- **Work order**: Go through the records and tally the lines that include the word "result". The answer is that total alone.

:::

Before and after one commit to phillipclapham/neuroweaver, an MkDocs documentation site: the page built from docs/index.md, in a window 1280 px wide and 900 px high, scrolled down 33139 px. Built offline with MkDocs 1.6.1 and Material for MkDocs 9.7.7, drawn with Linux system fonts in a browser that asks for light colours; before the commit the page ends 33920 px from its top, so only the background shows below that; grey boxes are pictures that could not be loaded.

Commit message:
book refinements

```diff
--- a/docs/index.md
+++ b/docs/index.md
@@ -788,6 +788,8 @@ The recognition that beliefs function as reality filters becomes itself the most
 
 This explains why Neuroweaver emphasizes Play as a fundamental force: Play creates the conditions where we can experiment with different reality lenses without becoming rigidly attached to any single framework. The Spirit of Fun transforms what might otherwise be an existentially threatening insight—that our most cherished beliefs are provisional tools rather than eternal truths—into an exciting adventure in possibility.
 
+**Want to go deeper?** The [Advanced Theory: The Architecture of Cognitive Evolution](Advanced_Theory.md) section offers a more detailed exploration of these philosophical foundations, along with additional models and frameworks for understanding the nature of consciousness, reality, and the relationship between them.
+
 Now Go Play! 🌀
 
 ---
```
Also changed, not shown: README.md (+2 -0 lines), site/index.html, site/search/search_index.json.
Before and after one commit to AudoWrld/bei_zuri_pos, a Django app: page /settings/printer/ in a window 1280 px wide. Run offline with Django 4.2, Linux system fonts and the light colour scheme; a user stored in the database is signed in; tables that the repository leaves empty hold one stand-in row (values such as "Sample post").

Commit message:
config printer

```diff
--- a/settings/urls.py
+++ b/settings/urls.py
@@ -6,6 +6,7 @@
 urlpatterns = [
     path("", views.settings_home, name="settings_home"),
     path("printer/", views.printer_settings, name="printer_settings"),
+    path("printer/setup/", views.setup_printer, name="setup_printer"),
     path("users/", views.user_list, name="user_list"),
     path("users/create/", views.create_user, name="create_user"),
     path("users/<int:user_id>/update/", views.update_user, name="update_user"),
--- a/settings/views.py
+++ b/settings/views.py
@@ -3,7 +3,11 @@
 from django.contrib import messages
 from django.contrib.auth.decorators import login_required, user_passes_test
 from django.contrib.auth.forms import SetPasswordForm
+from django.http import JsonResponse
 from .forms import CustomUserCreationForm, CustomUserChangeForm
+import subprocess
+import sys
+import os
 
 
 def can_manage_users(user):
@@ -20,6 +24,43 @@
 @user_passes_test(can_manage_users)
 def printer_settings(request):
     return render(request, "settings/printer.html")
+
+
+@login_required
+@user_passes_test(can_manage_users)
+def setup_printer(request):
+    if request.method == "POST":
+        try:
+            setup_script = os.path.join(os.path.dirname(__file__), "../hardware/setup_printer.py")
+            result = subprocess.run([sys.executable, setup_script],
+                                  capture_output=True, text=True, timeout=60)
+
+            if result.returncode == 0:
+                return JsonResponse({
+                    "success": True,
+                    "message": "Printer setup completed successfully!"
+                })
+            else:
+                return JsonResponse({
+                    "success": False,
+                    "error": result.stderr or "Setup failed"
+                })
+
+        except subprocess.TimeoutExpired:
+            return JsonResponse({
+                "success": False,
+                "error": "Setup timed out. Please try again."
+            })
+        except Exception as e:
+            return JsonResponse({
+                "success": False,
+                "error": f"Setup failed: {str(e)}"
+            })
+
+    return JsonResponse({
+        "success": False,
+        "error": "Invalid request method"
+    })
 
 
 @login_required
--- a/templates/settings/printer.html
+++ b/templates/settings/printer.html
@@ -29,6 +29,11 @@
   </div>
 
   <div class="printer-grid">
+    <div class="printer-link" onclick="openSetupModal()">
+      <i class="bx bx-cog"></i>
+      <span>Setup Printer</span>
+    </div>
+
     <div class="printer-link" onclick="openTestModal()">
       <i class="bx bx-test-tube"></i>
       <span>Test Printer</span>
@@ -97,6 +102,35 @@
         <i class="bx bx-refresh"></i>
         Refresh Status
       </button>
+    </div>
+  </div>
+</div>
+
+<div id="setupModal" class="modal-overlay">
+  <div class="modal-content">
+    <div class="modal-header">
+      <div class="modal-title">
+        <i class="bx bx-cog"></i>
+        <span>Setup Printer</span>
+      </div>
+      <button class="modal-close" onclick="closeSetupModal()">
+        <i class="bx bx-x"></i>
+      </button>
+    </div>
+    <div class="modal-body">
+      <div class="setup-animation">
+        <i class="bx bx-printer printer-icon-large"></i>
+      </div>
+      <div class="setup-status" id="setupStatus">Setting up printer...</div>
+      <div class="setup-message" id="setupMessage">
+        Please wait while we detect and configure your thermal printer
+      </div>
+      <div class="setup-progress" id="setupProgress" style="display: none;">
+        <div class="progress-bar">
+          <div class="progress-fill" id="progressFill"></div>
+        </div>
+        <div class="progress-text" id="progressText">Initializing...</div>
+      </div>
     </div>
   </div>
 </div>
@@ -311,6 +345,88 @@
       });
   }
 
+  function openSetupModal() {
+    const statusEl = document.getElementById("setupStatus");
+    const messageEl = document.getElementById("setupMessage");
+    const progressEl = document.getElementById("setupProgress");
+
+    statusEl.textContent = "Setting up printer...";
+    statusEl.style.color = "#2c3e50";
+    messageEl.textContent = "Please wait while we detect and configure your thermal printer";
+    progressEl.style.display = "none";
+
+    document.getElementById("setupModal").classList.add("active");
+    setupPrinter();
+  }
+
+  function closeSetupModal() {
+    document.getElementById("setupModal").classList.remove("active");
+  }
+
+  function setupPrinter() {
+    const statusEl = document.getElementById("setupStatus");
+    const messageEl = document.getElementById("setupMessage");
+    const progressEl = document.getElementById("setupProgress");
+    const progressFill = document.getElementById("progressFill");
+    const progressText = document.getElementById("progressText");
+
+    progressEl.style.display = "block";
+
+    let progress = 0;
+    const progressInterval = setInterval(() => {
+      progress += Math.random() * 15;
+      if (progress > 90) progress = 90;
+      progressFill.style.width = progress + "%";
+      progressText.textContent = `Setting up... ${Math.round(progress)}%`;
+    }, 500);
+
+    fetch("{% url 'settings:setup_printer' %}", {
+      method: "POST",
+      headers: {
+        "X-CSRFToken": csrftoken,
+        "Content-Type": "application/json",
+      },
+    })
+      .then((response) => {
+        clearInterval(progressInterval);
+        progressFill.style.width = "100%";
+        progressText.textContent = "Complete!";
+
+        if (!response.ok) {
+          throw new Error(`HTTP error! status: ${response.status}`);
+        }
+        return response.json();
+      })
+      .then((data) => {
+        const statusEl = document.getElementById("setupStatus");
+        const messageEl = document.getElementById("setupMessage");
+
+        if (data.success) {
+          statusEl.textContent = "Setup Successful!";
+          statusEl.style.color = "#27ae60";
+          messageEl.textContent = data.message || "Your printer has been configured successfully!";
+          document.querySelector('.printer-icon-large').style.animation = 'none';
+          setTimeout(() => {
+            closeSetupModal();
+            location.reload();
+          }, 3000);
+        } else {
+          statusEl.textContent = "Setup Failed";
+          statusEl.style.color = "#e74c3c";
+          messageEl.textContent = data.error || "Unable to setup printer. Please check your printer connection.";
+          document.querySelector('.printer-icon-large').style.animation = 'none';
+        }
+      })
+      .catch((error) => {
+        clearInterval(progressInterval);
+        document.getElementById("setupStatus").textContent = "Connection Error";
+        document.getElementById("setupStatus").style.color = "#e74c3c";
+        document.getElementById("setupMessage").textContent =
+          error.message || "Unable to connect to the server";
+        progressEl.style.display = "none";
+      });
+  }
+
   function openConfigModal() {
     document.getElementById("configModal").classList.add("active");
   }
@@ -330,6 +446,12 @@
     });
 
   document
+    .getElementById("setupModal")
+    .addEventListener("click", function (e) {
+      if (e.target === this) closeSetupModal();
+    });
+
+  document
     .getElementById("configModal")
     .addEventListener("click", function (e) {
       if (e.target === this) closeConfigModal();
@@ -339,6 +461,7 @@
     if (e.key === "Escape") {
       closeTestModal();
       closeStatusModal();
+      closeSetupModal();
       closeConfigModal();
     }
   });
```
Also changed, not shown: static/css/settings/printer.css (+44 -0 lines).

:::

- **Solution to this exercise**: 3